+++ DATA FOR ANALYSIS

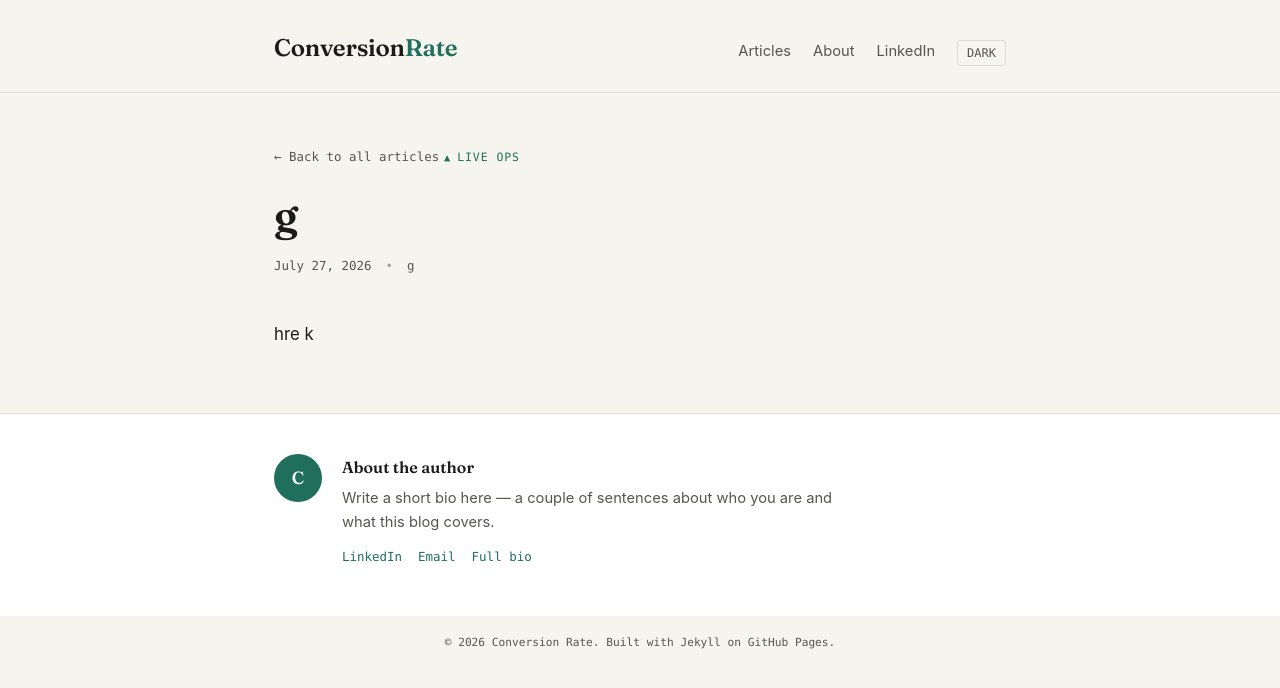
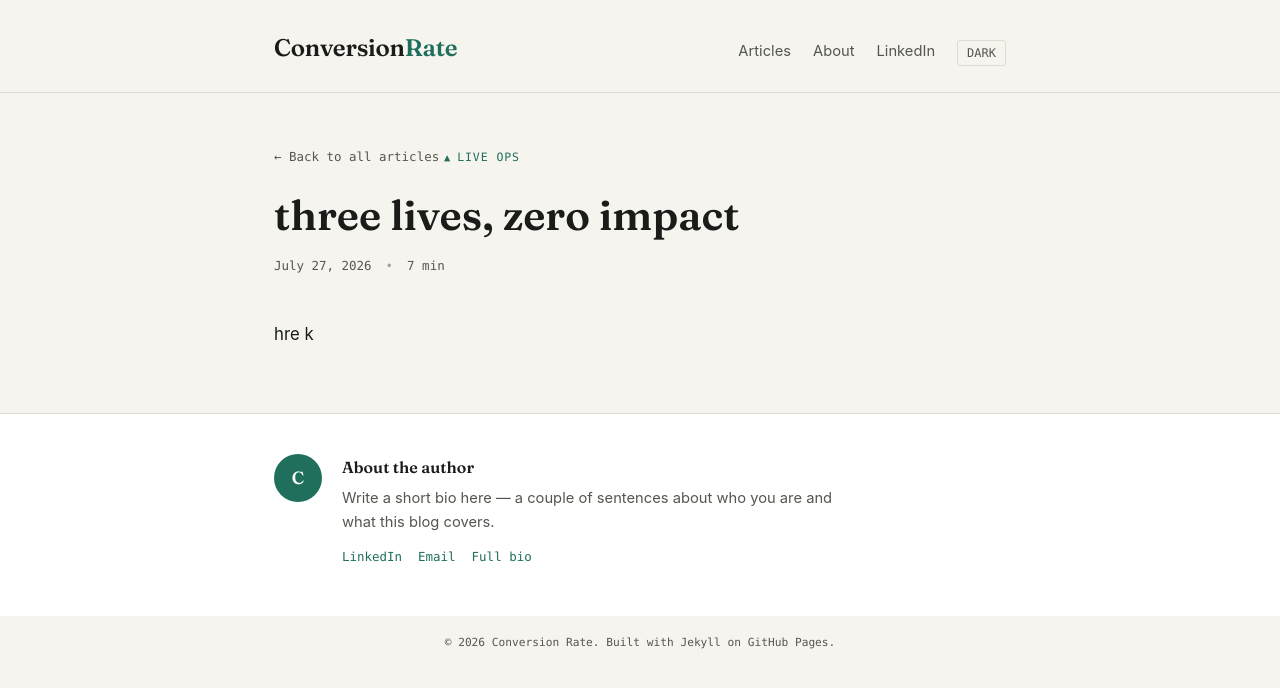
Before and after one commit to husainshafin-svg/conversion-rate, a Jekyll site: the page built from _articles/2026-07-27-g.md, in a window 1280 px wide. Shown: the top 688 px of the page. Built offline with Jekyll 4.4.1, drawn with Linux system fonts in a browser that asks for light colours; some of the changed lines change nothing that is shown.

Commit message:
Update _articles/2026-07-27-g.md (via Pages CMS)

```diff
--- a/_articles/2026-07-27-g.md
+++ b/_articles/2026-07-27-g.md
@@ -1,11 +1,11 @@
 ---
-title: g
+title: three lives, zero impact
 date: 2026-07-27
-read_time: g
-excerpt: g
+read_time: 7 min
+excerpt: how dragon ball legends created their biggest design miss - and how it
+  set expectations for the future
 category: live-ops
 featured: true
-cover_image: /conversion-rate/assets/images/0595_Super17_595_Chara_00 (1)-1.png
-status: published
+cover_image: /conversion-rate/assets/images/0698_MetalCooler_698_Chara_00.png
 ---
 hre k
```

++++++

WHAT IS EXPECTED: Pull each line containing "excerpt" from the records.

YOUR SOLUTION:
-excerpt: g
+excerpt: how dragon ball legends created their biggest design miss - and how it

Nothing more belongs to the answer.